"We already made huge concessions in 2005 and 2007," said Alan Reuther, director of the UAW's Washington, D.C. office. "Workers have already made significant sacrifices and we've seen nothing of the sort from management. We've stepped forward already, but the companies haven't."
In the last contract the union took over paying pensions to retired workers and agreed to reduced health care benefits and lower wages beginning in 2010.
Gettelfinger and others in the union blame the slumping economy, not the cost of labor for the companies' decline. Under the current contract, workers earn $27 an hour, not including benefits.
"GM has already done what companies do when they're in bankruptcy," said the UAW source. "Their income has been cut in half and it nothing to do with the cost of labor. Arrested car sales have nothing to do with the problems in the industry people have been talking about for years –- quality, fuel efficiency. They have to do with a sluggish economy."

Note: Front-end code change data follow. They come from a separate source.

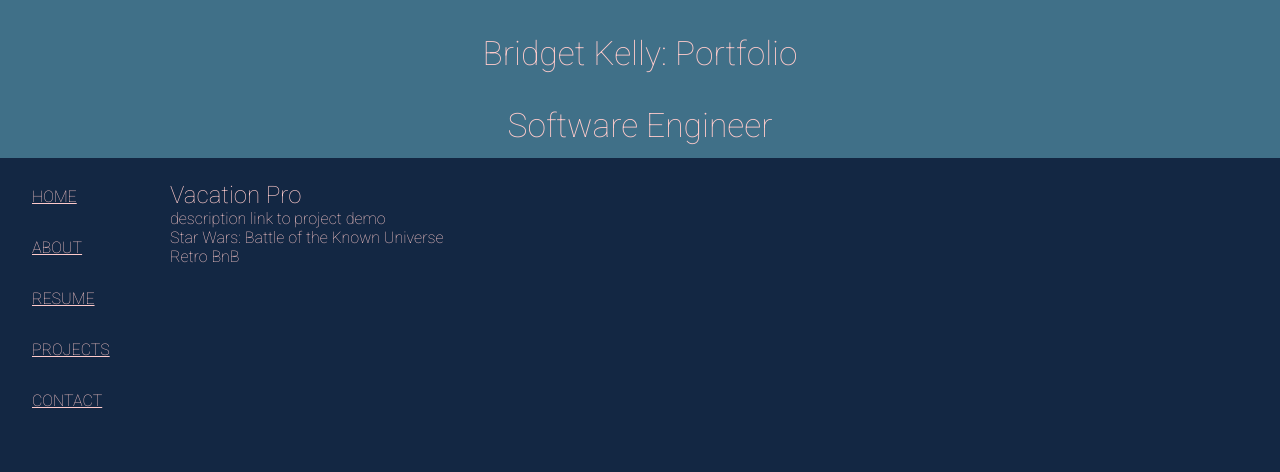
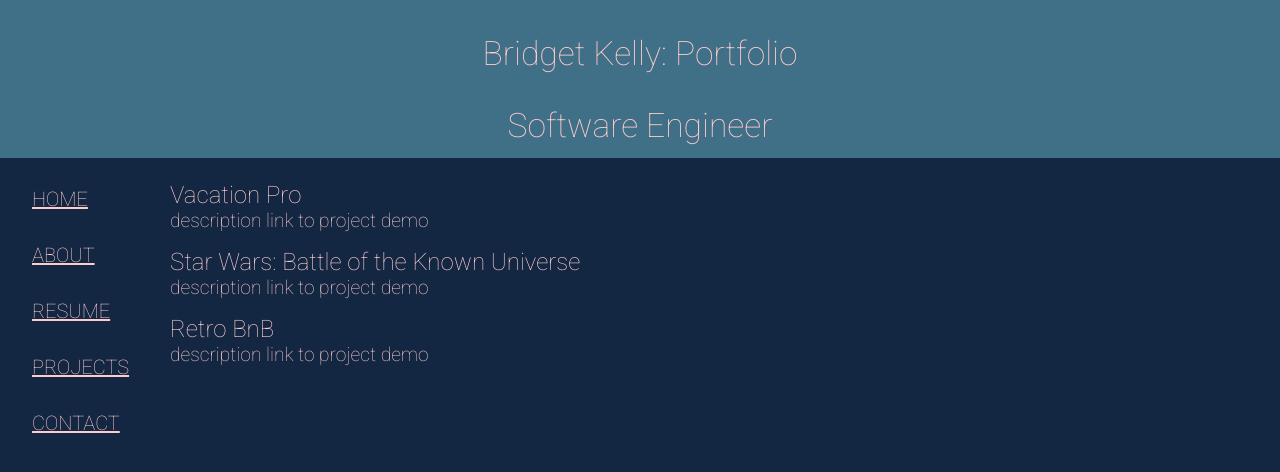
Before and after one commit to bc-kelly/portfolio, a React (Create React App) app: page /projects in a window 1280 px wide. Shown: the top 472 px of the page. Built offline with nearby package versions, Linux system fonts and the light colour scheme.

Commit message:
project skeleton

```diff
--- a/src/NavBar.css
+++ b/src/NavBar.css
@@ -34,13 +34,13 @@ ul {
 
   @media screen and (min-width: 601px) {
     .navbar-link{
-      font-size: 1em;
+      font-size: 1.25em;
     }
   }
 
   @media screen and (max-width: 600px) {
     .navbar-link {
-      font-size: .5em;
+      font-size: .75em;
     }
   }
 
--- a/src/Projects.css
+++ b/src/Projects.css
@@ -8,3 +8,31 @@
 .project-title {
     font-size: 1.5em;
 }
+
+.indiv-proj {
+    margin-bottom: 2vh;
+}
+
+@media screen and (min-width: 601px) {
+    .project-title{
+      font-size: 1.5em;
+    }
+  }
+
+  @media screen and (max-width: 600px) {
+    .project-title {
+      font-size: 1em;
+    }
+  }
+
+  @media screen and (min-width: 601px) {
+    .details{
+      font-size: 1.2em;
+    }
+  }
+
+  @media screen and (max-width: 600px) {
+    .details {
+      font-size: .8em;
+    }
+  }
--- a/src/Projects.js
+++ b/src/Projects.js
@@ -4,7 +4,7 @@ import './Projects.css';
 function Projects() {
   return (
     <div className = "projects-div">
-      <div>
+      <div className="indiv-proj">
         <div className = "project-title">Vacation Pro </div>
         <div className="details">
           description
@@ -12,11 +12,21 @@ function Projects() {
           demo
         </div>
       </div>
-      <div>
-        Star Wars: Battle of the Known Universe
+      <div className="indiv-proj">
+        <div className = "project-title"> Star Wars: Battle of the Known Universe</div>
+        <div className="details">
+          description
+          link to project
+          demo
+        </div>
       </div>
-      <div>
-        Retro BnB
+      <div className="indiv-proj">
+        <div className = "project-title"> Retro BnB</div>
+        <div className="details">
+          description
+          link to project
+          demo
+        </div>
       </div>
     </div>
   );
```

Bankruptcy would only make a bad situation worse, this person said. "No one is in the market to buy a car right now and they're not going to change their mind if the companies actually declare bankruptcy. Who would buy a car from a company in bankruptcy? People would say, 'Will I be able to get parts? Will I be able to get service?'"
But that argument is gaining little traction, especially among Republicans.
Sunday, on ABC's "This Week," Gov. Arnold Schwarzenegger, R-Calif., told George Stephanopoulos that workers pay and benefits were "maybe too high."
"I think it's very important to not just put money in, but let's go and see if they have been fiscally responsible, and if they're really operating the right way. Because right now ... the auto workers ... the benefits and all of those things, are maybe too high. Right now, if you compare it to Germany and to Japan and to other countries, they can build cars cheaper, and they don't have that overhead with the amount of what they pay to the workers, the benefits they provide," he said.
"In America, you sell a car, and $2,000 of each car just goes to benefits," he said.
Union officials say the 2007 contract put workers pay and benefits in line with Japanese and European employees, but American manufacturers have been criticized for not using their workers as productively as foreign firms.
As the economy craters and car sales decline, workers at plants owned by the Big Three are sent home when work slows. Facing similar conditions, American workers at Toyota plants in the U.S., however, use that time to learn new ways to maximize efficiency.